Description of the task :: Reproduce every record below exactly, without the pictures.

Data for processing ::
_ _ _ _ _ _ _

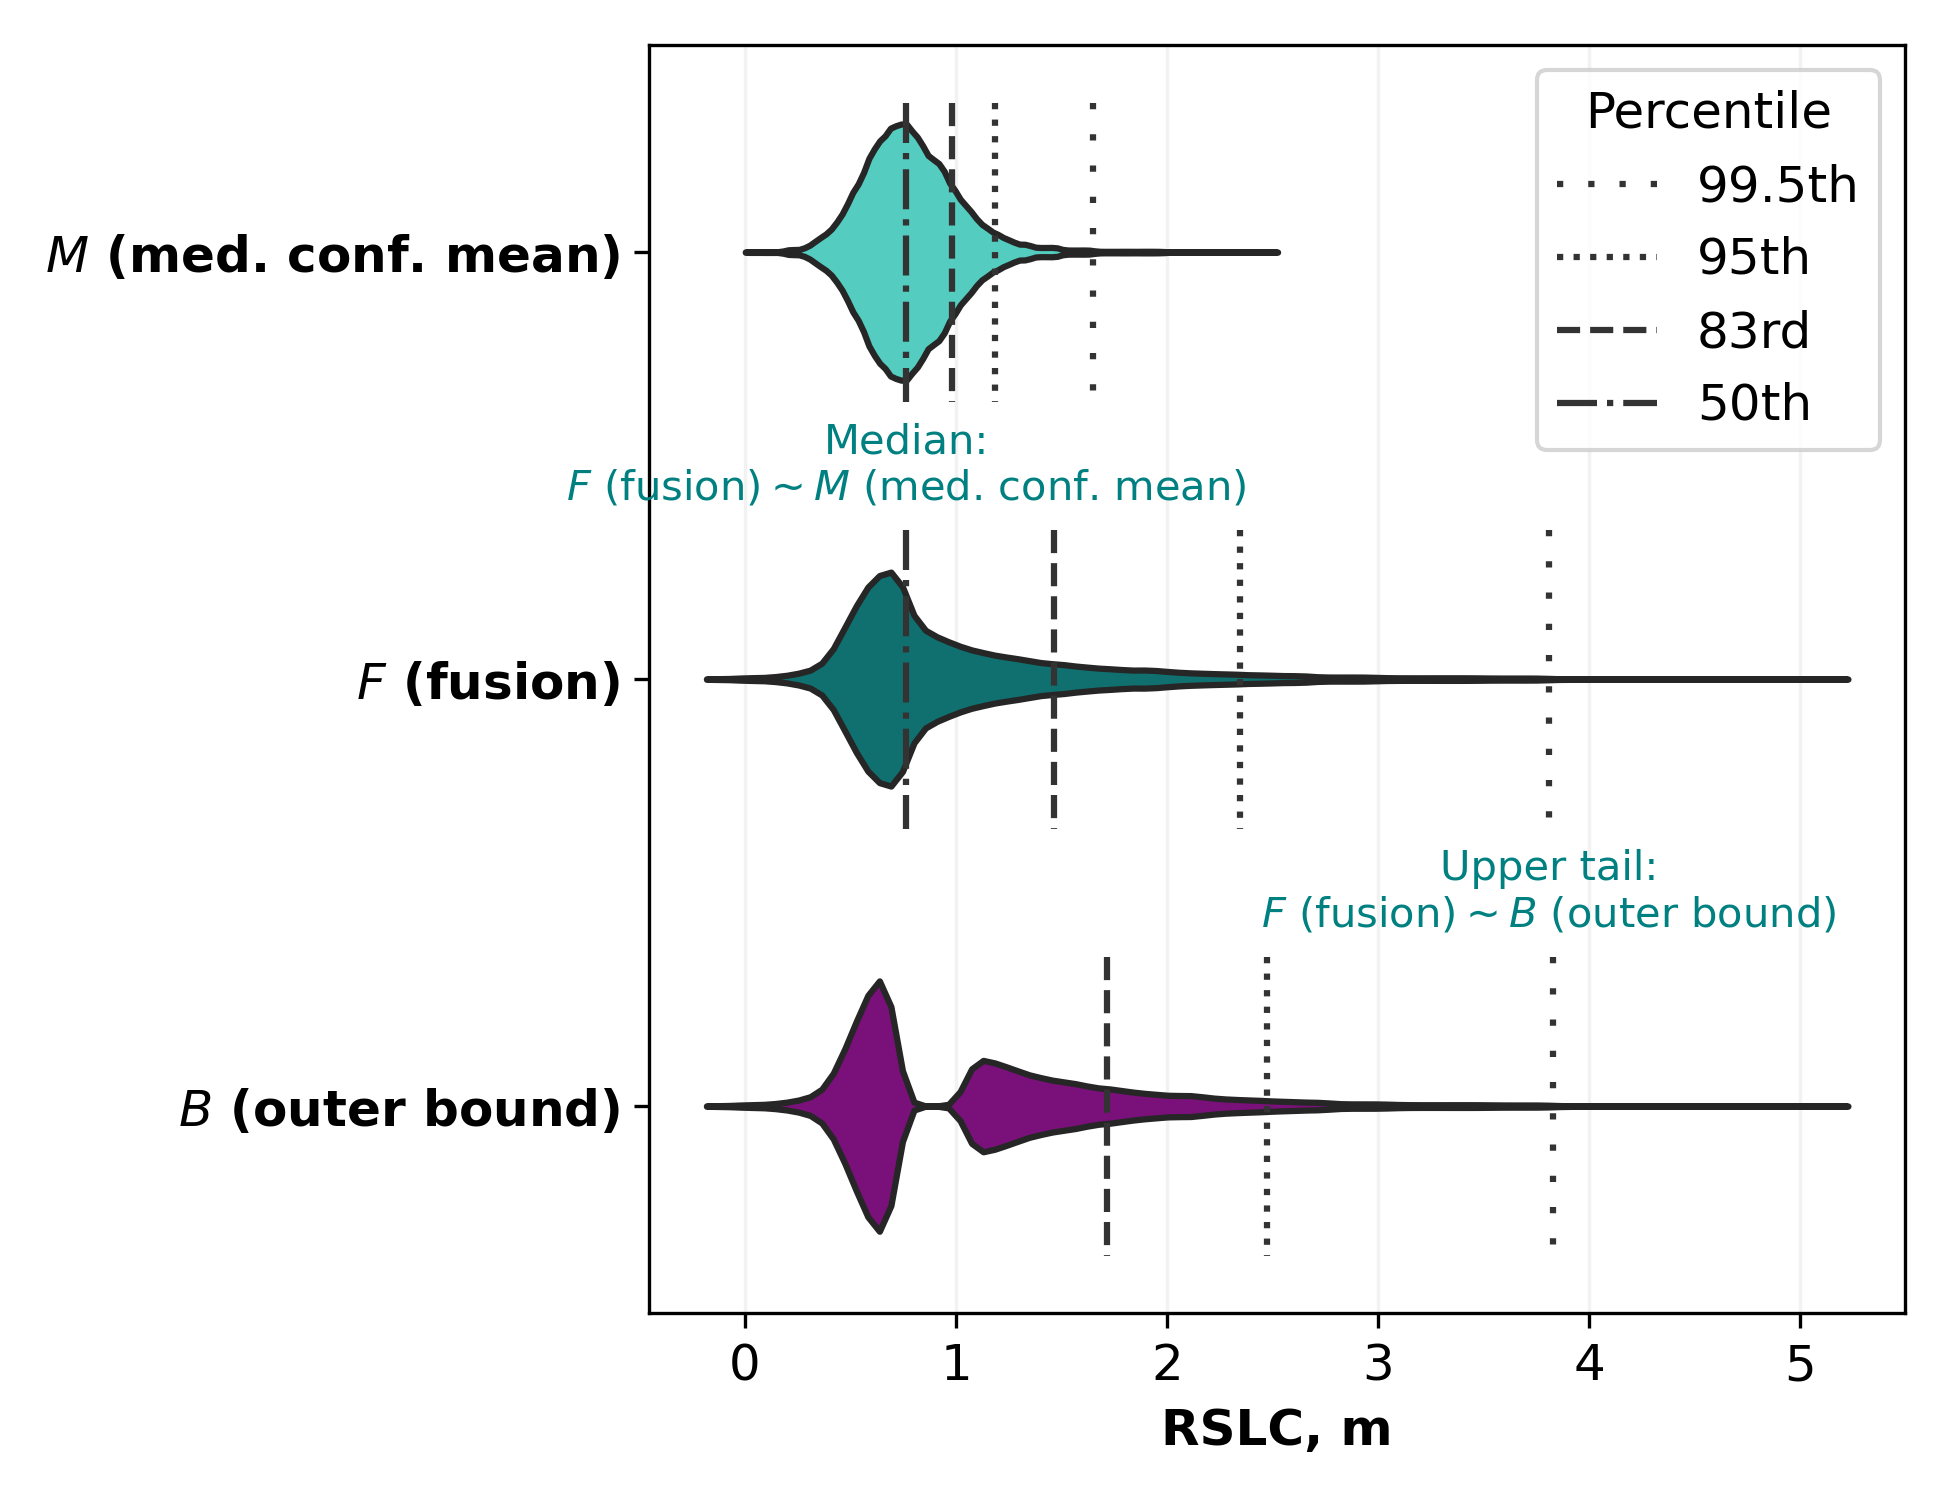
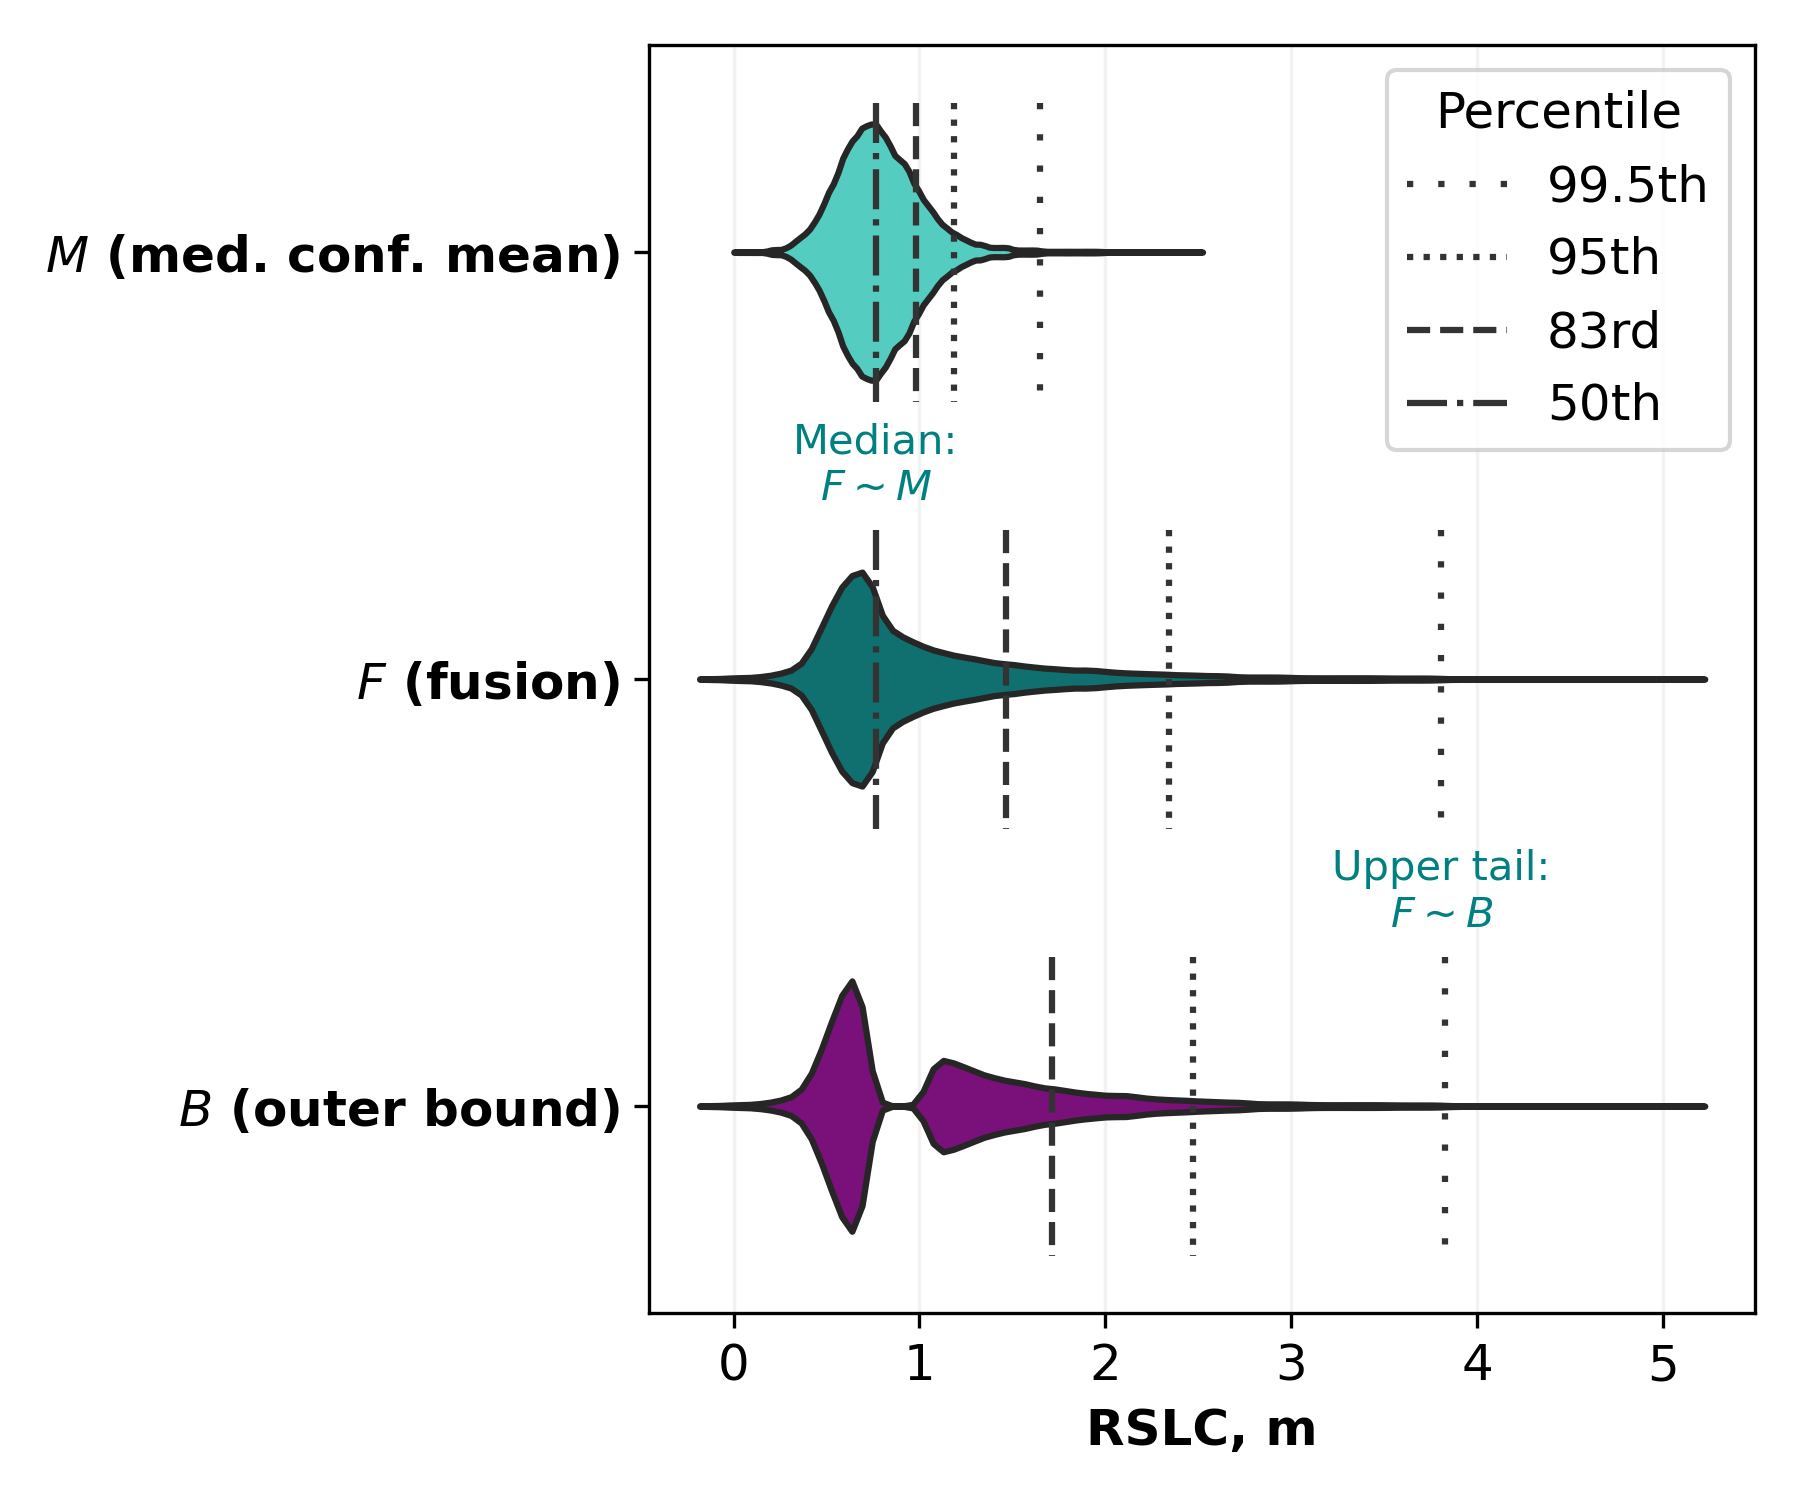
d23a.py plot_rslc_violinplot(): show only workflow symbol in annotations.

diff --git a/d23a.py b/d23a.py
@@ -506,9 +506,11 @@ def plot_rslc_violinplot(workflows=('wf_2e', 'fusion_1e+2e', 'outer'),
             ax.plot([val, val], [i-0.35, i+0.35], color='0.2', linestyle=linestyle, label=label)
     # Annotations (assuming combination & order of workflows follows default)
     if annotations:
-        for p, y, text in zip([50, 99.5], [0.5, 1.5],
-                              [f'Median:\n{WF_LABEL_DICT[workflows[1]]}$\sim${WF_LABEL_DICT[workflows[0]]}',
-                               f'Upper tail:\n{WF_LABEL_DICT[workflows[1]]}$\sim${WF_LABEL_DICT[workflows[2]]}']):
+        for p, y, text in zip(
+                [50, 99.5], [0.5, 1.5],
+                [f'Median:\n{WF_LABEL_DICT[workflows[1]].split()[0]}$\sim${WF_LABEL_DICT[workflows[0]].split()[0]}',
+                 f'Upper tail:\n{WF_LABEL_DICT[workflows[1]].split()[0]}$\sim${WF_LABEL_DICT[workflows[2]].split()[0]}']
+                ):
             qf_da = get_rslc_qf(workflow=workflows[1], rate=rate, scenario=scenario, year=year, gauge=gauge)
             val = qf_da.sel(quantiles=p/100).data
             ax.annotate(text, [val, y], ha='center', va='center', color=WF_COLOR_DICT[workflows[1]])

_ _ _ _ _ _ _

Answer space ::
d23a.py plot_rslc_violinplot(): show only workflow symbol in annotations.

diff --git a/d23a.py b/d23a.py
@@ -506,9 +506,11 @@ def plot_rslc_violinplot(workflows=('wf_2e', 'fusion_1e+2e', 'outer'),
             ax.plot([val, val], [i-0.35, i+0.35], color='0.2', linestyle=linestyle, label=label)
     # Annotations (assuming combination & order of workflows follows default)
     if annotations:
-        for p, y, text in zip([50, 99.5], [0.5, 1.5],
-                              [f'Median:\n{WF_LABEL_DICT[workflows[1]]}$\sim${WF_LABEL_DICT[workflows[0]]}',
-                               f'Upper tail:\n{WF_LABEL_DICT[workflows[1]]}$\sim${WF_LABEL_DICT[workflows[2]]}']):
+        for p, y, text in zip(
+                [50, 99.5], [0.5, 1.5],
+                [f'Median:\n{WF_LABEL_DICT[workflows[1]].split()[0]}$\sim${WF_LABEL_DICT[workflows[0]].split()[0]}',
+                 f'Upper tail:\n{WF_LABEL_DICT[workflows[1]].split()[0]}$\sim${WF_LABEL_DICT[workflows[2]].split()[0]}']
+                ):
             qf_da = get_rslc_qf(workflow=workflows[1], rate=rate, scenario=scenario, year=year, gauge=gauge)
             val = qf_da.sel(quantiles=p/100).data
             ax.annotate(text, [val, y], ha='center', va='center', color=WF_COLOR_DICT[workflows[1]])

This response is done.